16th century


NS 282 087
1m sw of Maybole
s of A77 by
Crossraguel Abbey


open site


Castle Website
Clan Kennedy


Baltersan Castle

Near Crossraguel Abbey is a small, roofless tower house. And cows!'s FOR SALE!

the ruins of Baltersan Castle

16th century Tower

I eventually got past the idea that this little towerhouse, sitting a hill overlooking the road and the extremely picturesque ruins of Crossraguel Abbey is for sale, and stopped arguing with Mark about whether we should buy it. Hmph.

The tower is three stories (mostly) with an attic (mostly destroyed). It is a simple L-plan tower built in 1584, with the stair wing capped with a bartizan and a square projecting window. The tower is about 15 m x 8.5m, with a stair wing, with relatively thin walls.

The basement is vaulted, with a kitchen and cellar, although the original walls separating the rooms are long gone.. The main hall is on the next floor and private rooms re above that, reached by a small stair in the angle of the tower. The windows have roll molding on the inner arches, and Salter notes that this is one of the finer examples of its kind in Ayr. THe main staircase is a wide turnpike stair from the main entrane to the main hall. A secondary staircase continues to the third story and attic.
from crossraguel abbey tower

A rather unique detail of the house are the interior shutters on the third storey (the private rooms). They slide into the thickiness of the walls instead of being placed on the outer surface - a detail that is not seen in other houses until the 18th century.

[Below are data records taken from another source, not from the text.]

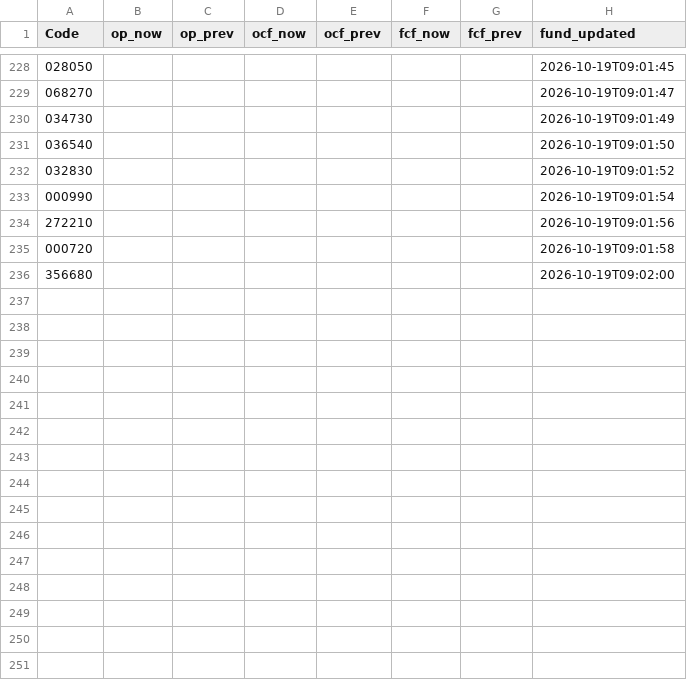
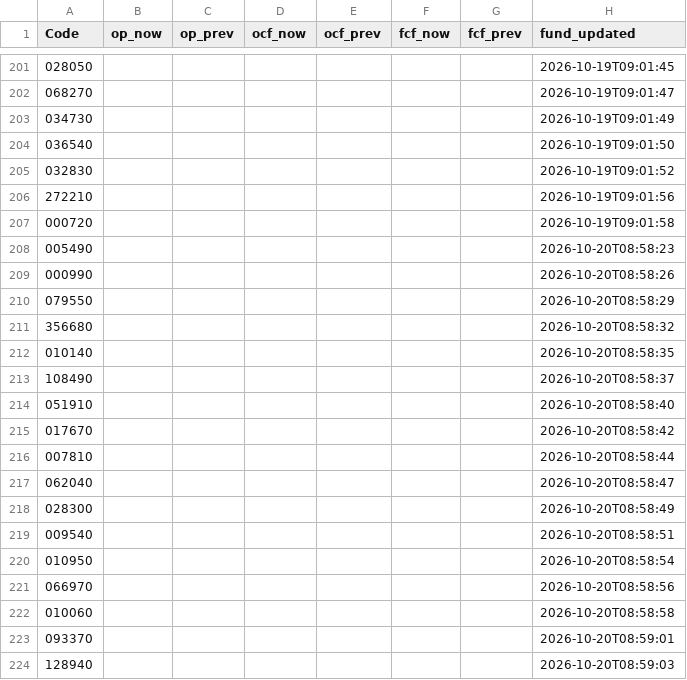
Before and after one commit to kbjkhu12-dot/stock-signal1, a CSV file: data/fundamentals.csv, drawn as a sheet; only a part is shown, gaps mark what is left out; the diff covers the shown part only.

```diff
--- a/data/fundamentals.csv
+++ b/data/fundamentals.csv
@@ -232,5 +205,20 @@ Code,op_now,op_prev,ocf_now,ocf_prev,fcf_now,fcf_prev,fund_updated
 032830,,,,,,,2026-10-19T09:01:52
-000990,,,,,,,2026-10-19T09:01:54
 272210,,,,,,,2026-10-19T09:01:56
 000720,,,,,,,2026-10-19T09:01:58
-356680,,,,,,,2026-10-19T09:02:00
+005490,,,,,,,2026-10-20T08:58:23
+000990,,,,,,,2026-10-20T08:58:26
+079550,,,,,,,2026-10-20T08:58:29
+356680,,,,,,,2026-10-20T08:58:32
+010140,,,,,,,2026-10-20T08:58:35
+108490,,,,,,,2026-10-20T08:58:37
+051910,,,,,,,2026-10-20T08:58:40
+017670,,,,,,,2026-10-20T08:58:42
+007810,,,,,,,2026-10-20T08:58:44
+062040,,,,,,,2026-10-20T08:58:47
+028300,,,,,,,2026-10-20T08:58:49
+009540,,,,,,,2026-10-20T08:58:51
+010950,,,,,,,2026-10-20T08:58:54
+066970,,,,,,,2026-10-20T08:58:56
+010060,,,,,,,2026-10-20T08:58:58
+093370,,,,,,,2026-10-20T08:59:01
+128940,,,,,,,2026-10-20T08:59:03
```
Also changed, not shown: 13 added rows and 27 removed rows elsewhere in this file, reports/latest.csv, 3 other files.
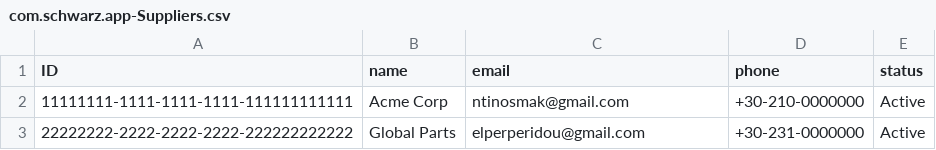
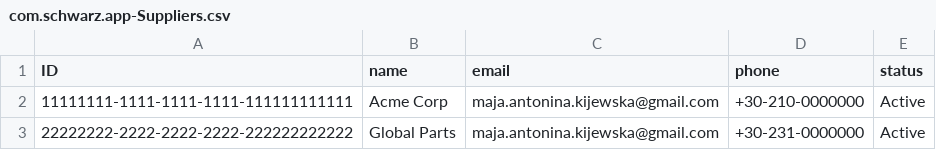
Before and after one commit to MarianKijewski/schwarz-analysis-program, a CSV file: db/data/com.schwarz.app-Suppliers.csv, drawn as a sheet.

```diff
--- a/db/data/com.schwarz.app-Suppliers.csv
+++ b/db/data/com.schwarz.app-Suppliers.csv
@@ -1,3 +1,3 @@
 ID,name,email,phone,status
-11111111-1111-1111-1111-111111111111,Acme Corp,ntinosmak@gmail.com,+30-210-0000000,Active
-22222222-2222-2222-2222-222222222222,Global Parts,elperperidou@gmail.com,+30-231-0000000,Active
+11111111-1111-1111-1111-111111111111,Acme Corp,maja.antonina.kijewska@gmail.com,+30-210-0000000,Active
+22222222-2222-2222-2222-222222222222,Global Parts,maja.antonina.kijewska@gmail.com,+30-231-0000000,Active
```
Also changed, not shown: db/data/com.schwarz.app-DocumentRequests.csv, 2 other files.
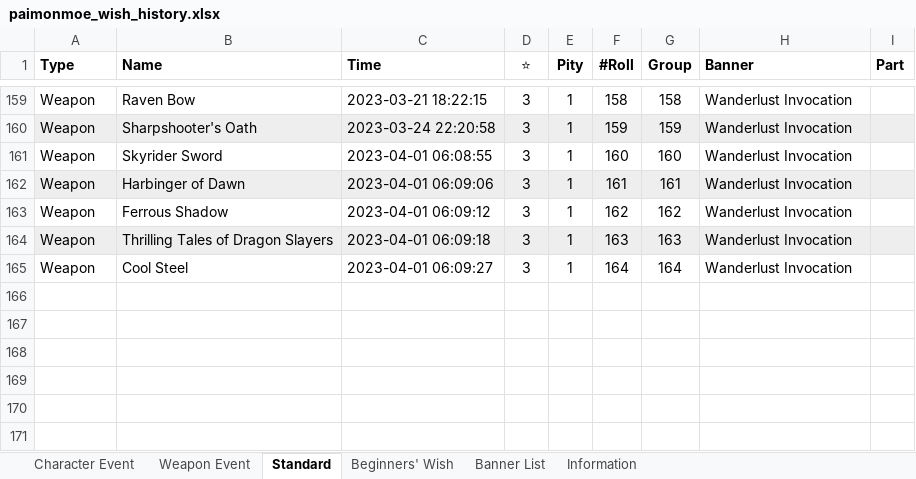
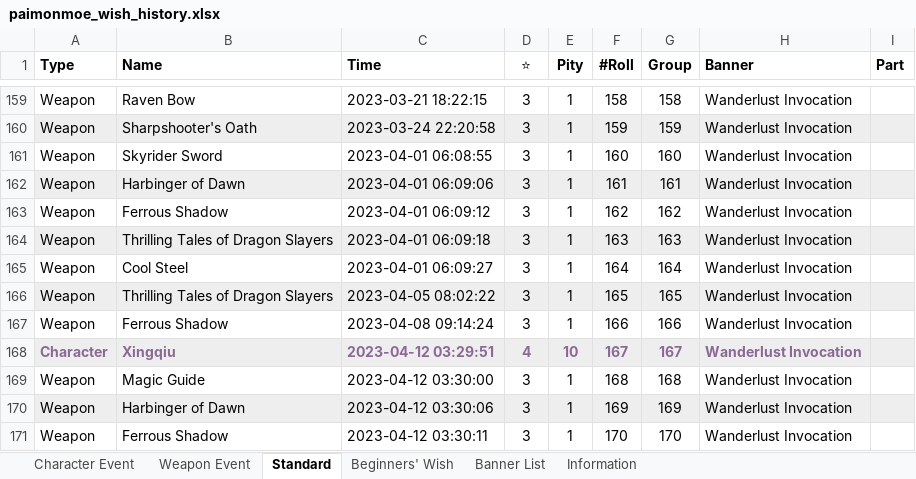
Before and after one commit to liraru/genshin-api, an Excel workbook: excel/paimonmoe_wish_history.xlsx, sheet Standard, drawn as a sheet; only a part is shown, gaps mark what is left out; values as stored, in another font and other column widths than the file's, no borders; the diff names each change by its address in the sheet, - before the commit and + after, or states it on an @@ line.

```diff
--- a/excel/paimonmoe_wish_history.xlsx (sheet Standard)
+++ b/excel/paimonmoe_wish_history.xlsx (sheet Standard)
+row 166: Weapon | Thrilling Tales of Dragon Slayers | 2023-04-05 08:02:22 | 3 | 1 | 165 | 165 | Wanderlust Invocation
+row 167: Weapon | Ferrous Shadow | 2023-04-08 09:14:24 | 3 | 1 | 166 | 166 | Wanderlust Invocation
+row 168: Character | Xingqiu | 2023-04-12 03:29:51 | 4 | 10 | 167 | 167 | Wanderlust Invocation
+row 169: Weapon | Magic Guide | 2023-04-12 03:30:00 | 3 | 1 | 168 | 168 | Wanderlust Invocation
+row 170: Weapon | Harbinger of Dawn | 2023-04-12 03:30:06 | 3 | 1 | 169 | 169 | Wanderlust Invocation
+row 171: Weapon | Ferrous Shadow | 2023-04-12 03:30:11 | 3 | 1 | 170 | 170 | Wanderlust Invocation
```
Also changed, not shown: sheet Character Event, sheet Banner List, sheet Information, 2 other files.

The castle stood in gardens and orchards (as did most tower houses), although now it sits alone on the top of a small hill. The original estate bordered on the abbey holding.

History - Kennedy Family

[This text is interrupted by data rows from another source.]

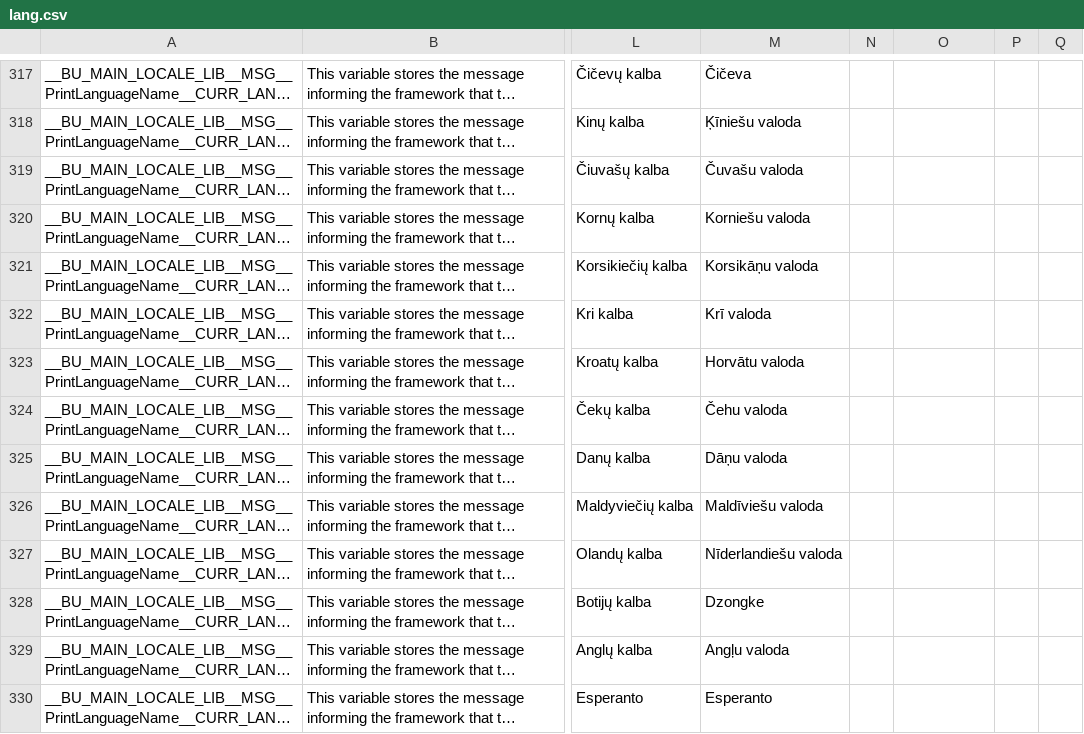
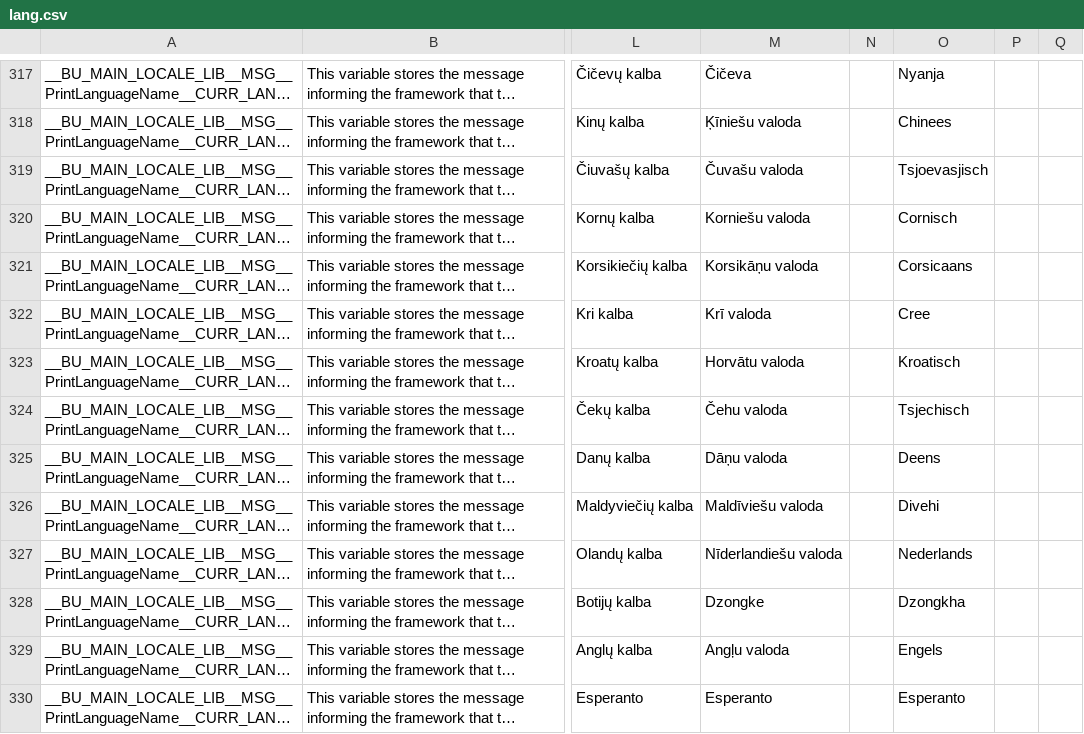
Before and after one commit to DimitriObeid/Bash-Utils, a CSV file: lib/lang/lang.csv, drawn as a sheet; only a part is shown, gaps mark what is left out; long unchanged cells end in …; the diff covers the shown part only; the diff names each change by its address in the sheet, - before the commit and + after, or states it on an @@ line.

```diff
--- a/lib/lang/lang.csv
+++ b/lib/lang/lang.csv
-O317: (empty)
+O317: Nyanja
-O318: (empty)
+O318: Chinees
-O319: (empty)
+O319: Tsjoevasjisch
-O320: (empty)
+O320: Cornisch
-O321: (empty)
+O321: Corsicaans
-O322: (empty)
+O322: Cree
-O323: (empty)
+O323: Kroatisch
-O324: (empty)
+O324: Tsjechisch
-O325: (empty)
+O325: Deens
-O326: (empty)
+O326: Divehi
-O327: (empty)
+O327: Nederlands
-O328: (empty)
+O328: Dzongkha
-O329: (empty)
+O329: Engels
-O330: (empty)
+O330: Esperanto
```
Also changed, not shown: 172 edited cells elsewhere in this file.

A house stood on the lands here (which were leased from the abbey) as late as 1530. This house, owned by the Lord Row, James Kennedy, was replaced by the tower. His neice, by the way, was a mistress of King James IV at the end of the 15th century.

The original tower was built by the Kennedys, on lands they bought from the nearby abbey. It wasn't an easy sell, of course - the Kennedys boiled the abbot in a pot of 'sop' until he signed over the lands. The builder of the castle, David Kennedy, was not a laird, but only a small estate-holder, but his tower contains examples of carving and decoration that are found in much grander houses.

The castle became a holding of Culzean in 1656, which at the time belonged to Alexander Kennedy. It remained in the hands of the Kennedy family until the 1750s, when it is recorded as owend by a sea captain names Arbuthnot.

a closer view of the still-standing tower